ENTRIES SUPPLIED section start

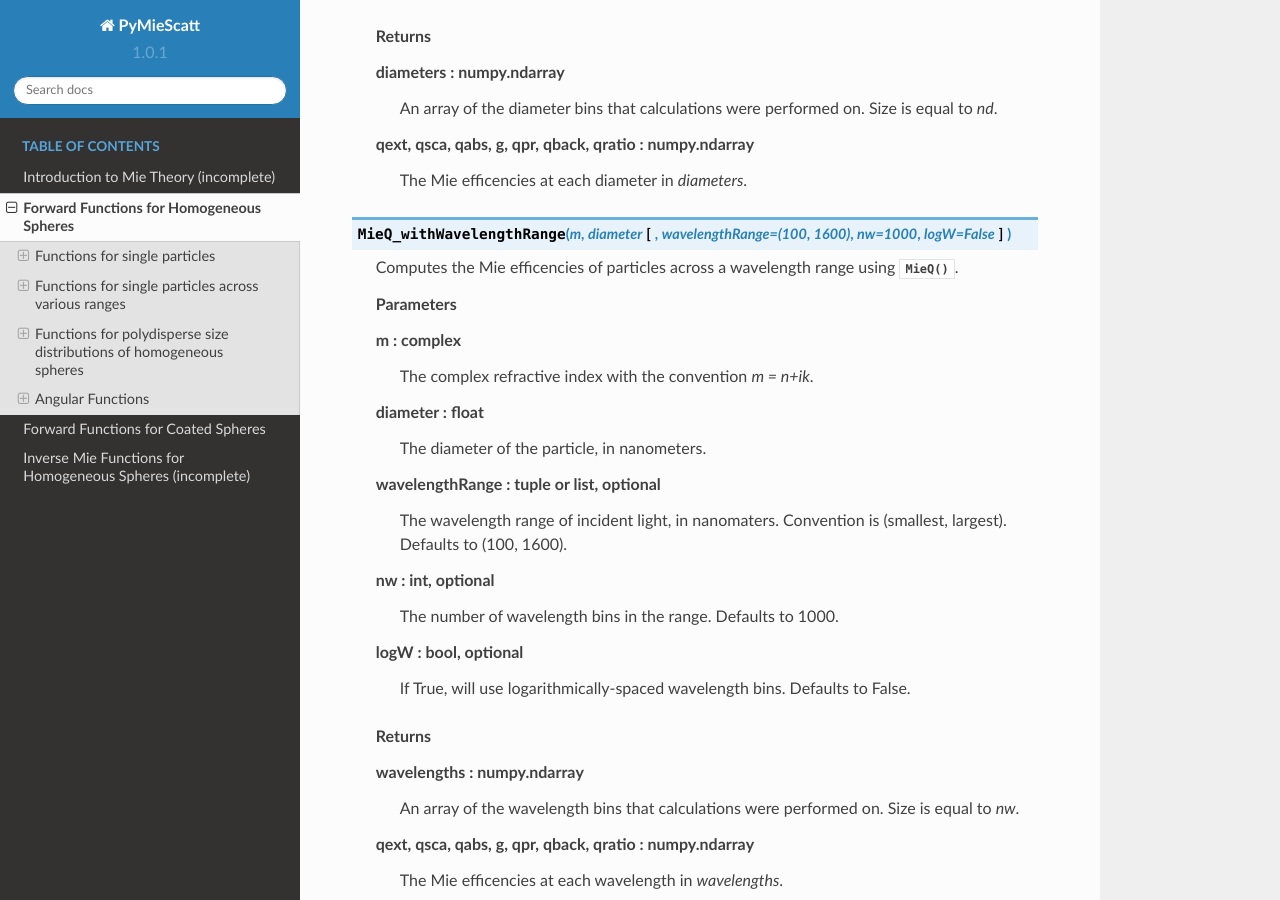
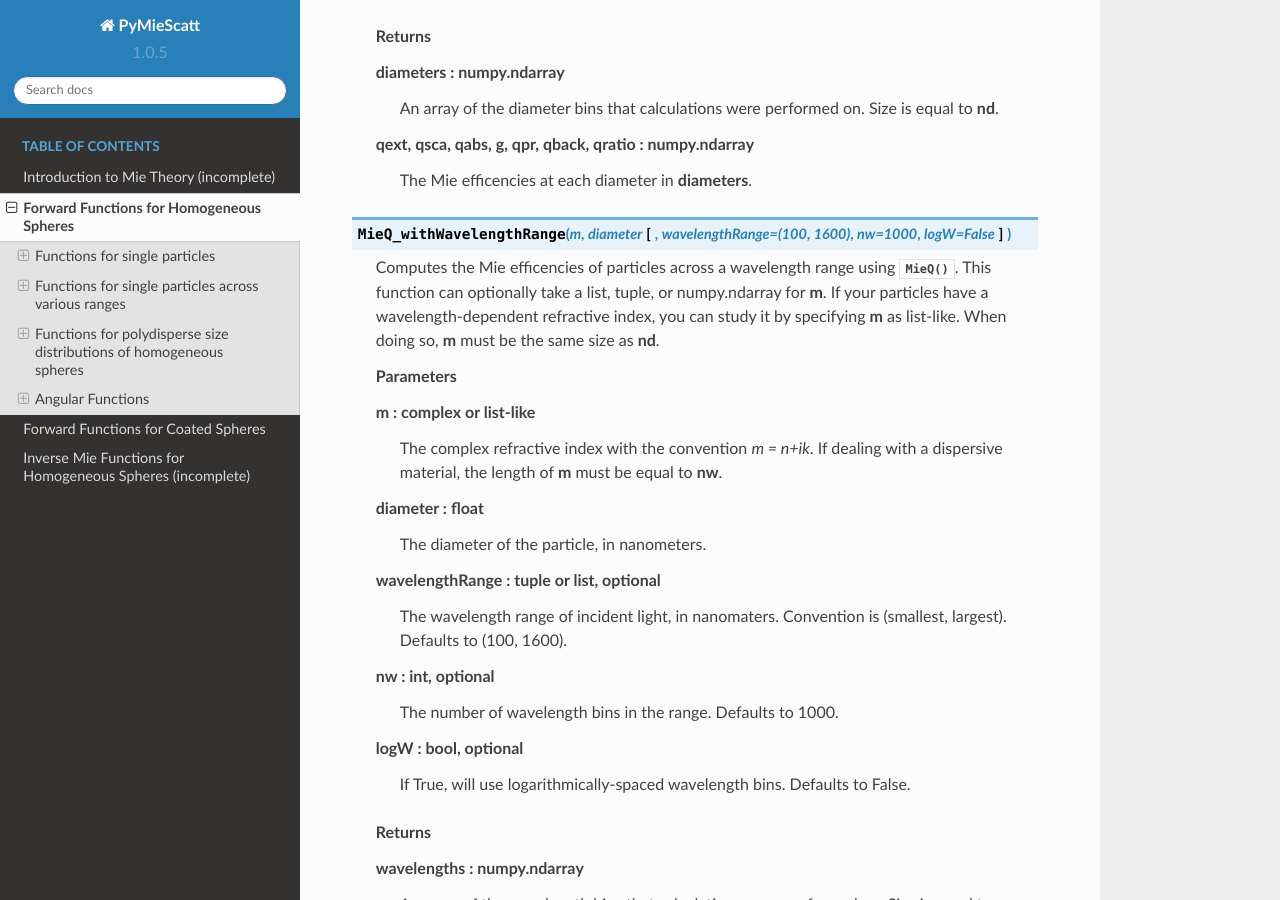
Before and after one commit to bsumlin/PyMieScatt, a Sphinx documentation site: the page built from docs/forward.rst, in a window 1280 px wide and 900 px high, scrolled down 5540 px. Built offline with Sphinx 7.4.7 and the Read the Docs theme 2.0.0, drawn with Linux system fonts in a browser that asks for light colours; formulas are drawn with MathJax 3; pages that are not in the unit, such as notebooks, are missing from menus; some of the changed text lies outside the part shown.

```diff
--- a/docs/conf.py
+++ b/docs/conf.py
@@ -31,10 +31,7 @@
 # Add any Sphinx extension module names here, as strings. They can be
 # extensions coming with Sphinx (named 'sphinx.ext.*') or your custom
 # ones.
-extensions = ['sphinx.ext.autodoc',
-    'sphinx.ext.napoleon',
-	'sphinx.ext.imgmath',
-    'sphinx.ext.intersphinx',
+extensions = ['sphinx.ext.imgmath',
     'sphinx.ext.todo',
     'sphinx.ext.githubpages']
 
@@ -62,9 +59,9 @@ author = 'Benjamin Sumlin'
 # built documents.
 #
 # The short X.Y version.
-version = '1.0.1'
+version = '1.0.5'
 # The full version, including alpha/beta/rc tags.
-release = '1.0.1'
+release = '1.0.5'
 
 # The language for content autogenerated by Sphinx. Refer to documentation
 # for a list of supported languages.
--- a/docs/forward.rst
+++ b/docs/forward.rst
@@ -146,7 +146,7 @@ Functions for single particles
 
 .. py:Function:: LowFrequencyMieQ(m, wavelength, diameter[, asDict=False])
 
-   Returns Mie efficencies of a spherical particle in the low-frequency regime (:math:`x=\pi\,d_p/\lambda \ll 1`) given refractive index *m*, *wavelength*, and *diameter*. Optionally returns the parameters as a dict when *asDict* is specified and set to True. Uses :py:func:`LowFrequencyMie_ab` to calculate a\ :sub:`n` and b\ :sub:`n`, and follows the same math as :py:func:`MieQ`.
+   Returns Mie efficencies of a spherical particle in the low-frequency regime (:math:`x=\pi\,d_p/\lambda \ll 1`) given refractive index **m**, **wavelength**, and **diameter**. Optionally returns the parameters as a dict when **asDict** is specified and set to True. Uses :py:func:`LowFrequencyMie_ab` to calculate a\ :sub:`n` and b\ :sub:`n`, and follows the same math as :py:func:`MieQ`.
 
    **Parameters**
 
@@ -182,7 +182,7 @@ Functions for single particles
 
 .. py:Function:: LowFrequencyMie_ab(m,x)
 
-   Returns external field coefficients a\ :sub:`n` and b\ :sub:`n` based on inputs of *m* and :math:`x=\pi\,d_p/\lambda` by limiting the expansion of a\ :sub:`n` and b\ :sub:`n` to second order:
+   Returns external field coefficients a\ :sub:`n` and b\ :sub:`n` based on inputs of **m** and :math:`x=\pi\,d_p/\lambda` by limiting the expansion of a\ :sub:`n` and b\ :sub:`n` to second order:
 
 		:math:`a_1=-\frac{i2x^3}{3}\frac{(m^2-1)}{m^2+2}`
 
@@ -231,19 +231,19 @@ Functions for single particles across various ranges
 
 
    diameters : numpy.ndarray
-	An array of the diameter bins that calculations were performed on. Size is equal to *nd*.
+	An array of the diameter bins that calculations were performed on. Size is equal to **nd**.
    qext, qsca, qabs, g, qpr, qback, qratio : numpy.ndarray
-	The Mie efficencies at each diameter in *diameters*.
+	The Mie efficencies at each diameter in **diameters**.
 
 .. py:Function:: MieQ_withWavelengthRange(m, diameter[, wavelengthRange=(100,1600), nw=1000, logW=False])
 
-   Computes the Mie efficencies of particles across a wavelength range using :py:func:`MieQ`.
+   Computes the Mie efficencies of particles across a wavelength range using :py:func:`MieQ`. This function can optionally take a list, tuple, or numpy.ndarray for **m**. If your particles have a wavelength-dependent refractive index, you can study it by specifying **m** as list-like. When doing so, **m** must be the same size as **nd**.
 
    **Parameters**
 
 
-   m : complex
-	The complex refractive index with the convention *m = n+ik*.
+   m : complex or list-like
+	The complex refractive index with the convention *m = n+ik*. If dealing with a dispersive material, the length of **m** must be equal to **nw**.
    diameter : float
 	The diameter of the particle, in nanometers.
    wavelengthRange : tuple or list, optional
@@ -257,9 +257,9 @@ Functions for single particles across various ranges
 
 
    wavelengths : numpy.ndarray
-	An array of the wavelength bins that calculations were performed on. Size is equal to *nw*.
+	An array of the wavelength bins that calculations were performed on. Size is equal to **nw**.
    qext, qsca, qabs, g, qpr, qback, qratio : numpy.ndarray
-	The Mie efficencies at each wavelength in *wavelengths*.
+	The Mie efficencies at each wavelength in **wavelengths**.
 
 .. py:Function:: MieQ_withSizeParameterRange(m[, xRange=(1,10), nx=1000, logX=False])
 
@@ -281,9 +281,9 @@ Functions for single particles across various ranges
 
 
    xValues : numpy.ndarray
-	An array of the size parameter bins that calculations were performed on. Size is equal to *nx*.
+	An array of the size parameter bins that calculations were performed on. Size is equal to **nx**.
    qext, qsca, qabs, g, qpr, qback, qratio : numpy.ndarray
-	The Mie efficencies at each size parameter in *xValues*.
+	The Mie efficencies at each size parameter in **xValues**.
 
 
 Functions for polydisperse size distributions of homogeneous spheres
@@ -415,18 +415,18 @@ These functions compute the angle-dependent scattered field intensities, scatter
 
 
    theta : numpy.ndarray
-	An array of the angles used in calculations. Values will be spaced according to *angularResolution*, and the size of the array will be *(maxAngle-minAngle)/angularResolution*.
+	An array of the angles used in calculations. Values will be spaced according to **angularResolution**, and the size of the array will be *(maxAngle-minAngle)/angularResolution*.
    SL : numpy.ndarray
-	An array of the scattered intensity of left-polarized (parallel) light. Same size as the *theta* array.
+	An array of the scattered intensity of left-polarized (parallel) light. Same size as the **theta** array.
    SR : numpy.ndarray
-	An array of the scattered intensity of right-polarized (perpendicular) light. Same size as the *theta* array.
+	An array of the scattered intensity of right-polarized (perpendicular) light. Same size as the **theta** array.
    SU : numpy.ndarray
-	An array of the scattered intensity of unpolarized light, which is the average of SL and SR. Same size as the *theta* array.
+	An array of the scattered intensity of unpolarized light, which is the average of SL and SR. Same size as the **theta** array.
 
 
 .. py:Function:: qSpaceScatteringFunction(m, wavelength, diameter[, normed=False])
 
-   Creates arrays for plotting the angular scattering intensity functions in q-space with parallel, perpendicular, and unpolarized light. Uses :py:func:`MieS1S2` to compute S\ :sub:`1` and S\ :sub:`2`. The scattering angle variable, *qR*, is calculated by :math:`qR=(4\pi /\lambda)\,sin(\theta /2)\,(d_p /2)`.
+   Creates arrays for plotting the angular scattering intensity functions in q-space with parallel, perpendicular, and unpolarized light. Uses :py:func:`MieS1S2` to compute S\ :sub:`1` and S\ :sub:`2`. The scattering angle variable, **qR**, is calculated by :math:`qR=(4\pi /\lambda)\,sin(\theta /2)\,(d_p /2)`.
 
    **Parameters**
 
@@ -446,11 +446,11 @@ These functions compute the angle-dependent scattered field intensities, scatter
    qR : numpy.ndarray
 	An array of the q-space angles used in calculations. Size is 3600.
    SL : numpy.ndarray
-	An array of the scattered intensity of left-polarized (parallel) light. Same size as the *qR* array.
+	An array of the scattered intensity of left-polarized (parallel) light. Same size as the **qR** array.
    SR : numpy.ndarray
-	An array of the scattered intensity of right-polarized (perpendicular) light. Same size as the *qR* array.
+	An array of the scattered intensity of right-polarized (perpendicular) light. Same size as the **qR** array.
    SU : numpy.ndarray
-	An array of the scattered intensity of unpolarized light, which is the average of SL and SR. Same size as the *qR* array.
+	An array of the scattered intensity of unpolarized light, which is the average of SL and SR. Same size as the **qR** array.
 
 
 .. py:Function:: MatrixElements(m, wavelength, diameter, mu)
```
Also changed, not shown: other parts of docs/forward.rst (+3 -3 lines).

ENTRIES SUPPLIED section end

Go through the records above and copy every line holding the word "diameters".

- TASK RESULT -
    diameters : numpy.ndarray
-	The Mie efficencies at each diameter in *diameters*.
+	The Mie efficencies at each diameter in **diameters**.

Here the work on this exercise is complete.